== Task description ==
Compute how many lines in the data below hold the word "HDFS", then report that number with nothing else.

== The data ==
+===+

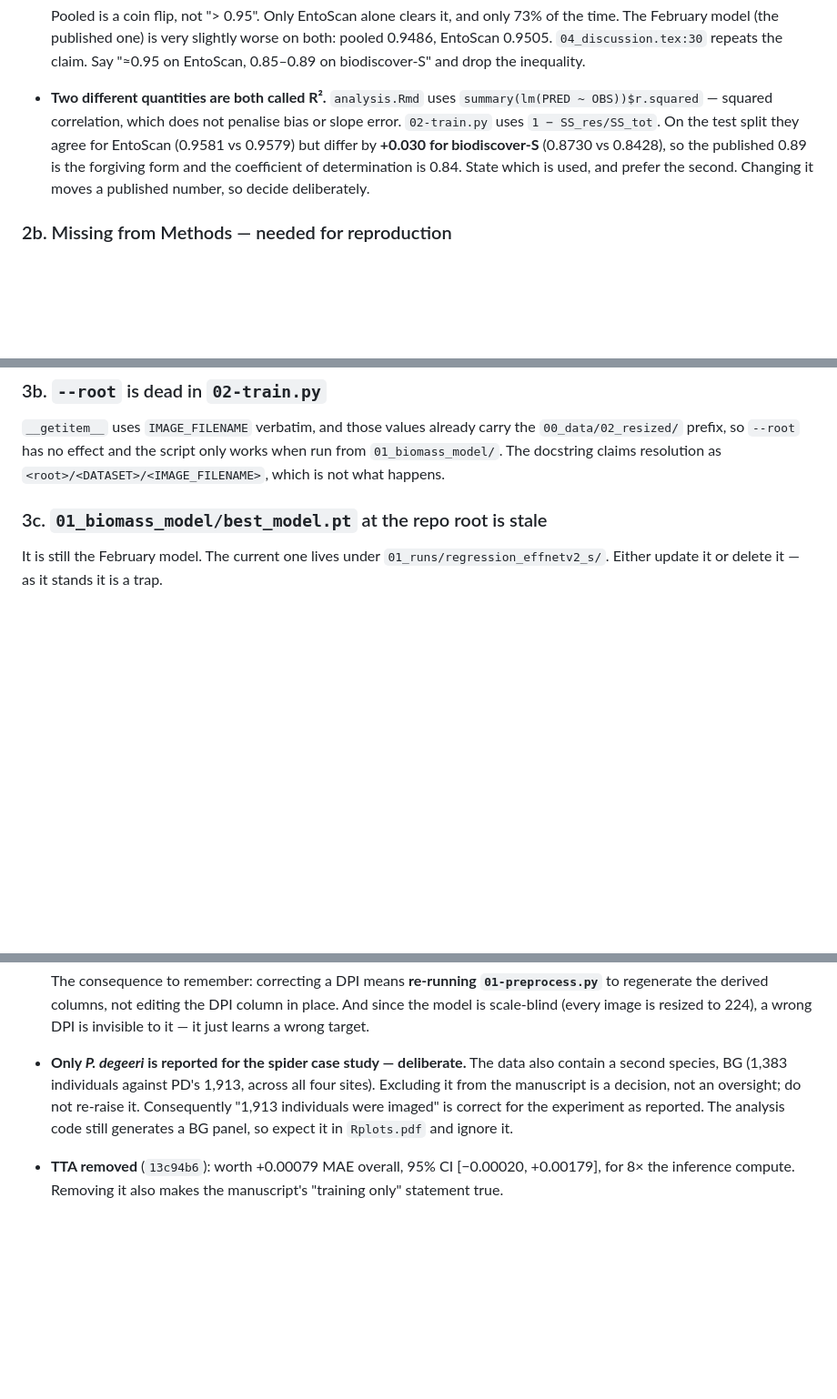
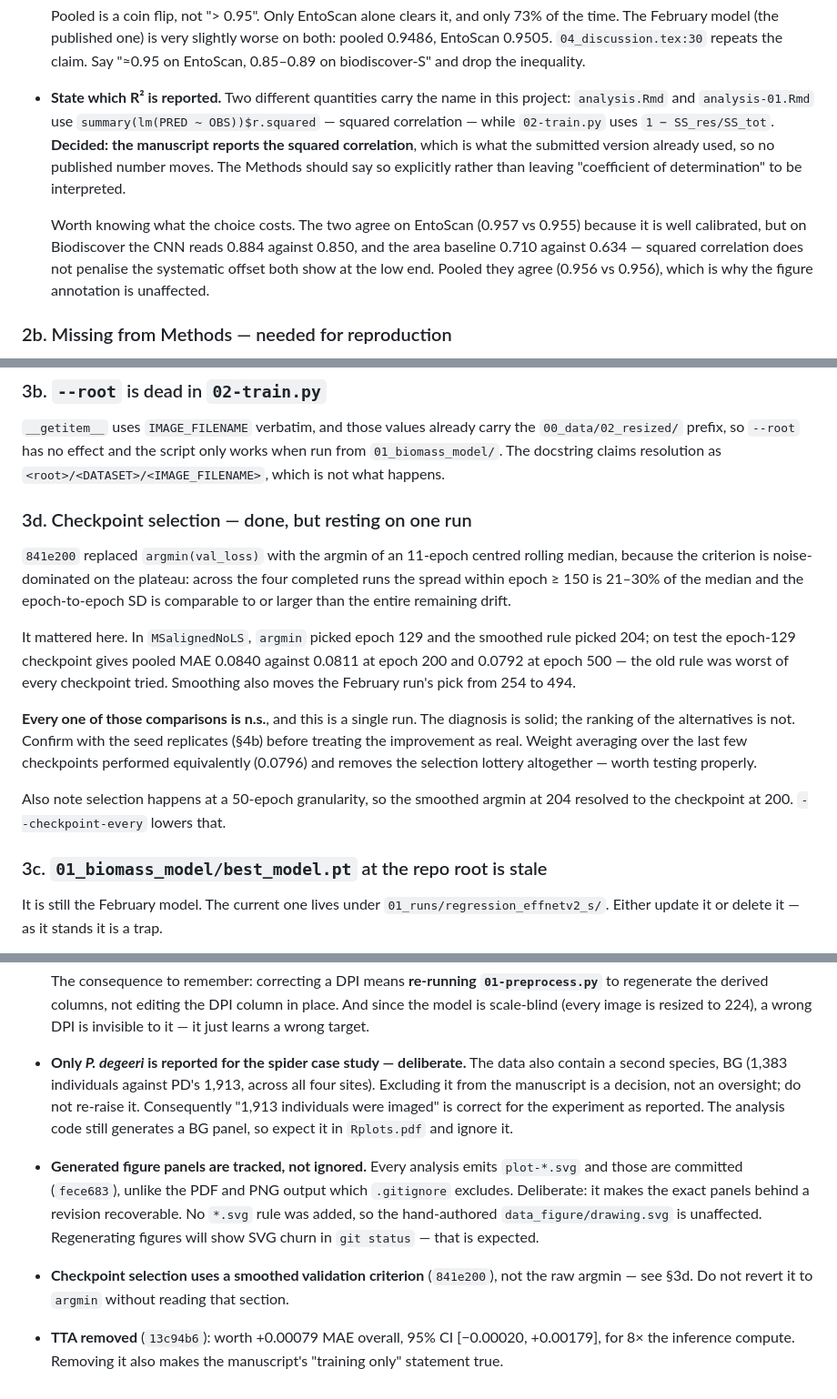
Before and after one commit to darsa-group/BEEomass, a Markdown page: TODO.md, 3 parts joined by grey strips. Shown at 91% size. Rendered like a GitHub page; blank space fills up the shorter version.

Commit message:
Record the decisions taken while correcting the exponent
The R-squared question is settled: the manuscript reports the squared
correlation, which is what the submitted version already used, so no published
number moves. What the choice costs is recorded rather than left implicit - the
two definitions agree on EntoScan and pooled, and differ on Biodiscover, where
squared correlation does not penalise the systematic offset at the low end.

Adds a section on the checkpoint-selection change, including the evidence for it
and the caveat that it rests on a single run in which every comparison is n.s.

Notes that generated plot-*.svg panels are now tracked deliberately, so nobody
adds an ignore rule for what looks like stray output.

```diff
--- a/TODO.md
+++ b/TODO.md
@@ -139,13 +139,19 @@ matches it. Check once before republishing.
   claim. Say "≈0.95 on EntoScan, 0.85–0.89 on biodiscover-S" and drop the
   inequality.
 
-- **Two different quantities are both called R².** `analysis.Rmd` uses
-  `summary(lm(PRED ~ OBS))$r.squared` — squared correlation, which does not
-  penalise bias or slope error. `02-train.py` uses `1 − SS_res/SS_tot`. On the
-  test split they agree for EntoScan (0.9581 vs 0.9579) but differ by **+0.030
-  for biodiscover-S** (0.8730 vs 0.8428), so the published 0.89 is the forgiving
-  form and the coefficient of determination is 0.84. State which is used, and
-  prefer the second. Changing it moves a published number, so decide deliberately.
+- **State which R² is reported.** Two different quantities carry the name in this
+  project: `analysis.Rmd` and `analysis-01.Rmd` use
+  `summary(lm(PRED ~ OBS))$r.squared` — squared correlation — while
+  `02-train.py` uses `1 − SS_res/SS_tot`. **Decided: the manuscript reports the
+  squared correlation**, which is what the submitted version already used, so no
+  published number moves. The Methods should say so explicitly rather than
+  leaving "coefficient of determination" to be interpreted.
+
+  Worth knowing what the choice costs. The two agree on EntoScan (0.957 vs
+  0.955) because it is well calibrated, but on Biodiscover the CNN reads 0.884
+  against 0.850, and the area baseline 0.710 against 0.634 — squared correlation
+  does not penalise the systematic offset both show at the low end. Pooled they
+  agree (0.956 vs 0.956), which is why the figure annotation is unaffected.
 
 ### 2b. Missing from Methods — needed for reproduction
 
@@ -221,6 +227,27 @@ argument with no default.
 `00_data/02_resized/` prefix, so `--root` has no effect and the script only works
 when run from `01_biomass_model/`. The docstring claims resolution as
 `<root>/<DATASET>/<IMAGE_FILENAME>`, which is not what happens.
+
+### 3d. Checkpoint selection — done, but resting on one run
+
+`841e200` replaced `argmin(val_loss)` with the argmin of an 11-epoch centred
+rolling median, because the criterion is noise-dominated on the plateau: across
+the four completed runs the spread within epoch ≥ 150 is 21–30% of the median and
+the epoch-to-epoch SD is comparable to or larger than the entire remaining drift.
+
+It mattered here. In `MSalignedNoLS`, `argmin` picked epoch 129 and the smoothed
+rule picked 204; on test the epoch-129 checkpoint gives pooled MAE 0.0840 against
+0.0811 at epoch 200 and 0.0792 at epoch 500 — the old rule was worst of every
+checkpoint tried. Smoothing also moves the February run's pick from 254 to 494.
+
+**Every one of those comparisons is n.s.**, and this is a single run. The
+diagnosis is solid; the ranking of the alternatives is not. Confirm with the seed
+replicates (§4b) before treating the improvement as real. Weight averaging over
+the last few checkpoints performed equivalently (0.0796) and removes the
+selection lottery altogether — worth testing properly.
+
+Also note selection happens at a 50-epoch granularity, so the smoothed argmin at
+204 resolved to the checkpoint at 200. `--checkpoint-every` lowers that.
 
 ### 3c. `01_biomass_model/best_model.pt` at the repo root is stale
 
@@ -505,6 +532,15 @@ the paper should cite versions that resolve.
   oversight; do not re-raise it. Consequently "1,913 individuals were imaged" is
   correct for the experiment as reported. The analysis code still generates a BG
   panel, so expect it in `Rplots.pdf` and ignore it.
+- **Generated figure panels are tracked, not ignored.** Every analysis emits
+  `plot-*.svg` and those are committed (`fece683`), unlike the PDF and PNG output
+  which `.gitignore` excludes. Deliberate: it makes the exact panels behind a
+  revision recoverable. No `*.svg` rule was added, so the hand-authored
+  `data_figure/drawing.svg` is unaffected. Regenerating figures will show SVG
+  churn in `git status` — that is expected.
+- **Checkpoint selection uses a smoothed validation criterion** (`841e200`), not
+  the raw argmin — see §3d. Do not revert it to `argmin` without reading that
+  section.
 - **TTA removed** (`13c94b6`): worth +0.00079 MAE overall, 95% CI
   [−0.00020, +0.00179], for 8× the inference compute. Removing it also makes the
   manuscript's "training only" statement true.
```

+===+

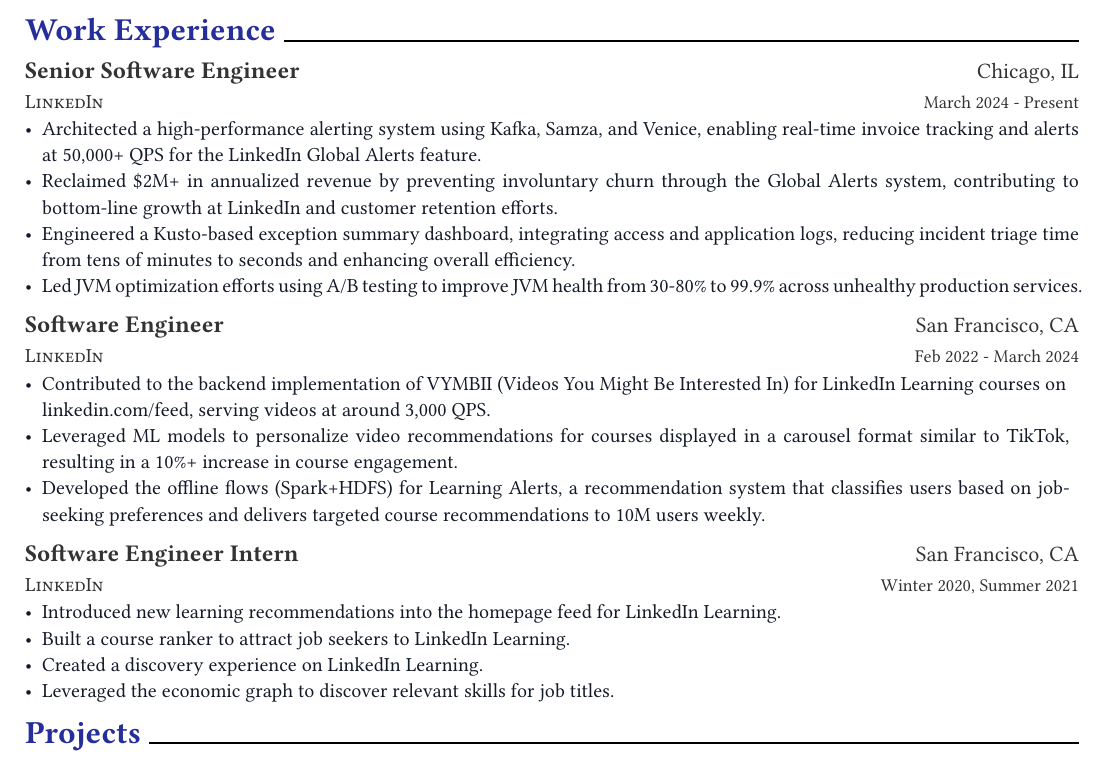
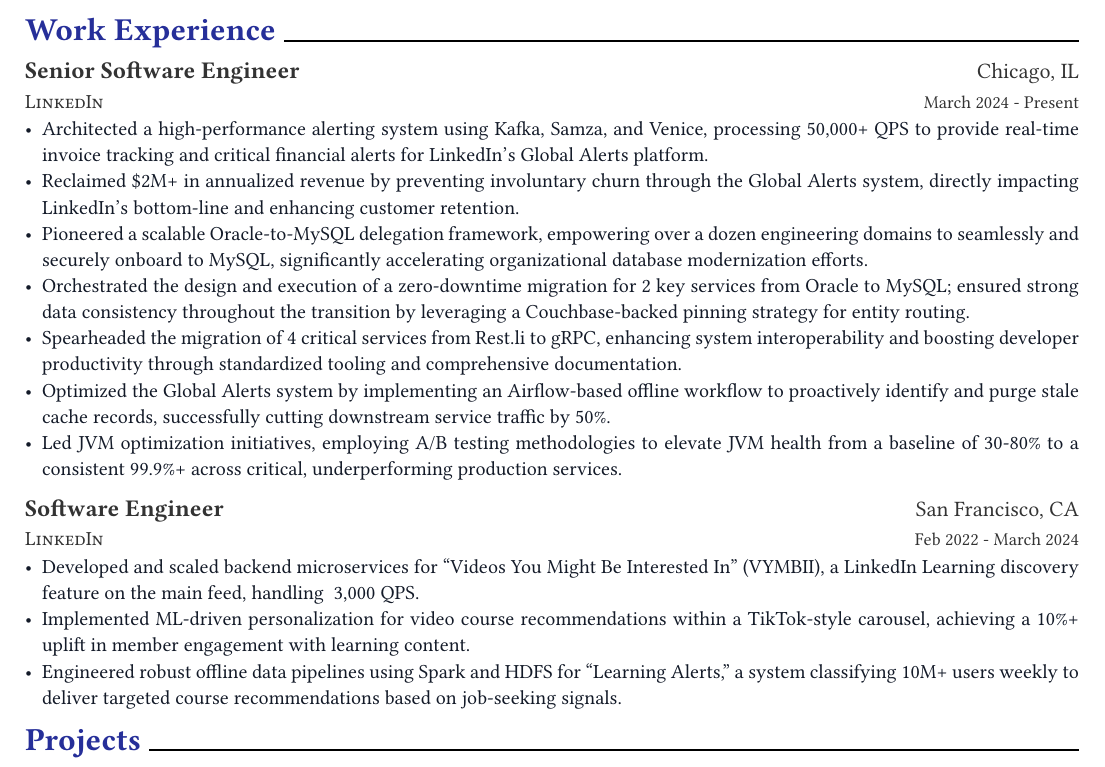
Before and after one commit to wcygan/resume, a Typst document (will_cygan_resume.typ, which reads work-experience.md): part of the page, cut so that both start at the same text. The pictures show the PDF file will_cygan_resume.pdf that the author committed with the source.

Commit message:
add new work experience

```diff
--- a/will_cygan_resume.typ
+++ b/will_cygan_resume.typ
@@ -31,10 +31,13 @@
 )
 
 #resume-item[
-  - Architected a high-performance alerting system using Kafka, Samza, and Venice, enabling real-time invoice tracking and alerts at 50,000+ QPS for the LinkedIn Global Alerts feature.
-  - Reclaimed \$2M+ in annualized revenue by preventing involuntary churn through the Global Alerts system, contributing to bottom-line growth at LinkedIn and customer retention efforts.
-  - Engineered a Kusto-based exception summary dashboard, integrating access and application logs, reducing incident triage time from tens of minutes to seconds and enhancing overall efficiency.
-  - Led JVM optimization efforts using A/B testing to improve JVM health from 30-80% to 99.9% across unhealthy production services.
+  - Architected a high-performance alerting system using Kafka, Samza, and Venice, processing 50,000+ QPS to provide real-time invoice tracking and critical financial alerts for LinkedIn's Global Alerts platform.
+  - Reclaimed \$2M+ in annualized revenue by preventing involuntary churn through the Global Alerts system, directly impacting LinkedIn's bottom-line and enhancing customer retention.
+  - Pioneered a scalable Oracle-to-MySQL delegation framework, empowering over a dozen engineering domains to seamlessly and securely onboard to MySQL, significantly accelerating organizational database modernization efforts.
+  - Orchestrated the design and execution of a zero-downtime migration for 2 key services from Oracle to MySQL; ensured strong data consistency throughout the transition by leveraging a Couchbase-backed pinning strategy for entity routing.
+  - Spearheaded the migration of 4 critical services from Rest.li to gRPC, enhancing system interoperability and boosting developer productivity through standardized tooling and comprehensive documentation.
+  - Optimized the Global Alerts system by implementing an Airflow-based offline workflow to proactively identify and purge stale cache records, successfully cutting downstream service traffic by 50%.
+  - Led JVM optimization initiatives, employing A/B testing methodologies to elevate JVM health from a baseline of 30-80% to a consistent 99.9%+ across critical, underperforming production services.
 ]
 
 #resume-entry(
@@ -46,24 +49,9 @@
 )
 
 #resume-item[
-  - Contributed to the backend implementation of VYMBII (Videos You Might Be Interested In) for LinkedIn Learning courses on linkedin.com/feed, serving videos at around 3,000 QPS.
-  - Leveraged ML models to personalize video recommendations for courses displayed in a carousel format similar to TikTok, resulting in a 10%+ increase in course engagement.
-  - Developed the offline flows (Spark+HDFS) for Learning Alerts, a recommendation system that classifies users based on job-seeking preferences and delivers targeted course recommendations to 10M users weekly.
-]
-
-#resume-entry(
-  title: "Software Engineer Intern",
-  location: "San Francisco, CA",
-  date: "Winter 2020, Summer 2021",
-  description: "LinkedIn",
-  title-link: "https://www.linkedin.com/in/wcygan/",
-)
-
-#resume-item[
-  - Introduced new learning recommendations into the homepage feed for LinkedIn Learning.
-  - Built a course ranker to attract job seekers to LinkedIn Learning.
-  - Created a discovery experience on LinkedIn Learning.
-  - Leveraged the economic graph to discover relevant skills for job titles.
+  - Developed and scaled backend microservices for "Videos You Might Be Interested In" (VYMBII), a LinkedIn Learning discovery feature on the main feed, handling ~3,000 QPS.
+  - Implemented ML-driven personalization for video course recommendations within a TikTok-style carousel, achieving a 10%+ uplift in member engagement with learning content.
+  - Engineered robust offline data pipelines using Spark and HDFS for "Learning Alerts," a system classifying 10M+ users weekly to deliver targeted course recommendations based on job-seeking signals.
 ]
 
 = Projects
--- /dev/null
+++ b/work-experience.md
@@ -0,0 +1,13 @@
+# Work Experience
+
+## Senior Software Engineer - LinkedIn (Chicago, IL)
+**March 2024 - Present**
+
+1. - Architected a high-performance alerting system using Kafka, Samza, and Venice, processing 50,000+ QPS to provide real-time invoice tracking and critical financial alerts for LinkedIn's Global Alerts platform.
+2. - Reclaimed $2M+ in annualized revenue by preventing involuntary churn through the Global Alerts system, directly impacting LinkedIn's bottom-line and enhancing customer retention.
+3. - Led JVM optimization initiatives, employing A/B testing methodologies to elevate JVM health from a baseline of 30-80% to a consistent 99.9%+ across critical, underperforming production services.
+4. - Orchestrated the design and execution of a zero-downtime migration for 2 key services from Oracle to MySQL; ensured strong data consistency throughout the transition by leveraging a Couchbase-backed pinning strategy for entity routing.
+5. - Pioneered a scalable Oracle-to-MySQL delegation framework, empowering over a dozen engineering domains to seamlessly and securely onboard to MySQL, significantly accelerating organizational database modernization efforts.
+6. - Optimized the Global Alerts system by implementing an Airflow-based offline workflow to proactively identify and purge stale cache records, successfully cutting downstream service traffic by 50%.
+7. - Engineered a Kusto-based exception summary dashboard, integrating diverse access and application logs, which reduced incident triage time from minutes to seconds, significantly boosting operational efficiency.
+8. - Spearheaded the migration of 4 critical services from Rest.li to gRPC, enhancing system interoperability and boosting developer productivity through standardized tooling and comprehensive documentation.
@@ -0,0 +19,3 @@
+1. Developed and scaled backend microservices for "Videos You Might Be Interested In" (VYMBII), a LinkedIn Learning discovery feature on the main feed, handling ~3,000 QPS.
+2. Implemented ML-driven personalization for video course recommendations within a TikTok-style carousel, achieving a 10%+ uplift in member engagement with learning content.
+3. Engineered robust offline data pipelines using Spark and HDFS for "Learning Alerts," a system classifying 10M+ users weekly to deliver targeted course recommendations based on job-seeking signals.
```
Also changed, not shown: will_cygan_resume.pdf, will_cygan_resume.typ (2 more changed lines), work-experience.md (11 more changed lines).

+===+

== Task answer ==
3